Scholarly vs. Popular Articles

How can you tell the difference between a scholarly and popular article?
 

scholarly journalsScholarly or Peer-Reviewed Articles

  • These are written by and for faculty, researchers, or scholars.
  • They use scholarly or technical language and tend to be longer and include full citations for sources.
  • They are peer-reviewed or refereed, which means articles are reviewed by other scholars before being published.

 

popular magazinesPopular Magazines and Newspapers Articles

  • These are usually written by journalists or professional writers for a general audience and are shorter, with a broader overview.
  • They are not evaluated by experts but by the magazine editors or staff.
  • They usually lack citations for sources used.


For even more detailed help see our
Distinguish between Scholarly and Popular Journals guide.

CRAAP Test: Tips on Evaluating Sources

Some things to consider in evaluating the quality of research sources:

Currency: the timeliness of the information

  • How recent is the information?
  • Can you locate a date when the page(s) were written/created/updated?
  • Based on your topic, is the information current enough?

Reliability: importance of the information

  • What kind of information is included in the Web site?
  • Is the content primarily fact, or opinion? Is the information balanced, or biased?
  • Does the author provide references for quotations and data?
  • If there are links, do they work?

Authority: the source of the information

  • Can you determine who the author/creator is? is there a way to contact them?
  • What are their credentials (education, affiliation, experience, etc.)?
  • Who is the publisher or sponsor of the site? Are they reputable?

Accuracy: the reliability, truthfulness, and correctness of the information

  • Is it accurate? Is it supported by evidence?
  • Is the information balanced or biased?
  • Was it peer-reviewed?
  • Can you verify the information from another reliable source?
  • Are there spelling, grammar, or typographical errors?
  • Can you determine who the author/creator is? is there a way to contact them?

Purpose: the reason the information exists

  • What's the intent of the Web site (to persuade, to sell you something, etc.)?
  • What is the domain (.edu, .org, .com, etc.)? 
  • Are there ads on the Web site?
  • How do they relate to the topic being covered (e.g., an ad for ammunition next to an article about firearms legislation)?
  • Is the author presenting fact, or opinion? Who might benefit from a reader believing this Web site?
  • Based on the writing style, who is the intended audience?

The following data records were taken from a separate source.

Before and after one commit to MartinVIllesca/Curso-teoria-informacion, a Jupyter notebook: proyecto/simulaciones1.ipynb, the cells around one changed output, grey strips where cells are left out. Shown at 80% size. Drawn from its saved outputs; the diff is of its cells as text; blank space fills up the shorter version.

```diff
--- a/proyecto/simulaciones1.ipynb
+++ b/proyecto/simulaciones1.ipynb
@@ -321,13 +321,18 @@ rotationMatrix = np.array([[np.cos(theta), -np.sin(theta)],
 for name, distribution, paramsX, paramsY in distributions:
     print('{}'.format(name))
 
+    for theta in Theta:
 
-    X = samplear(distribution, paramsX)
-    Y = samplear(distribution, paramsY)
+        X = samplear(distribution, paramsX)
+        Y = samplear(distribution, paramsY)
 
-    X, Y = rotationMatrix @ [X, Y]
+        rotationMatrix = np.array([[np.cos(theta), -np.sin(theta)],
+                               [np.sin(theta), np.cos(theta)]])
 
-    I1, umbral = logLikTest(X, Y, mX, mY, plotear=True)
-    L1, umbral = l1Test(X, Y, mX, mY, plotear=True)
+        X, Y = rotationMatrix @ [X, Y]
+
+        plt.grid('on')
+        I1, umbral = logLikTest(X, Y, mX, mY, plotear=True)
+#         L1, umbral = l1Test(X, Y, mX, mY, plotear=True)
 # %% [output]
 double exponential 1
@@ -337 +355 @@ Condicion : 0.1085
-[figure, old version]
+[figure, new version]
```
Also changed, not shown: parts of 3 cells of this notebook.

The CRAAP Test was developed by librarians at California State University, Chico.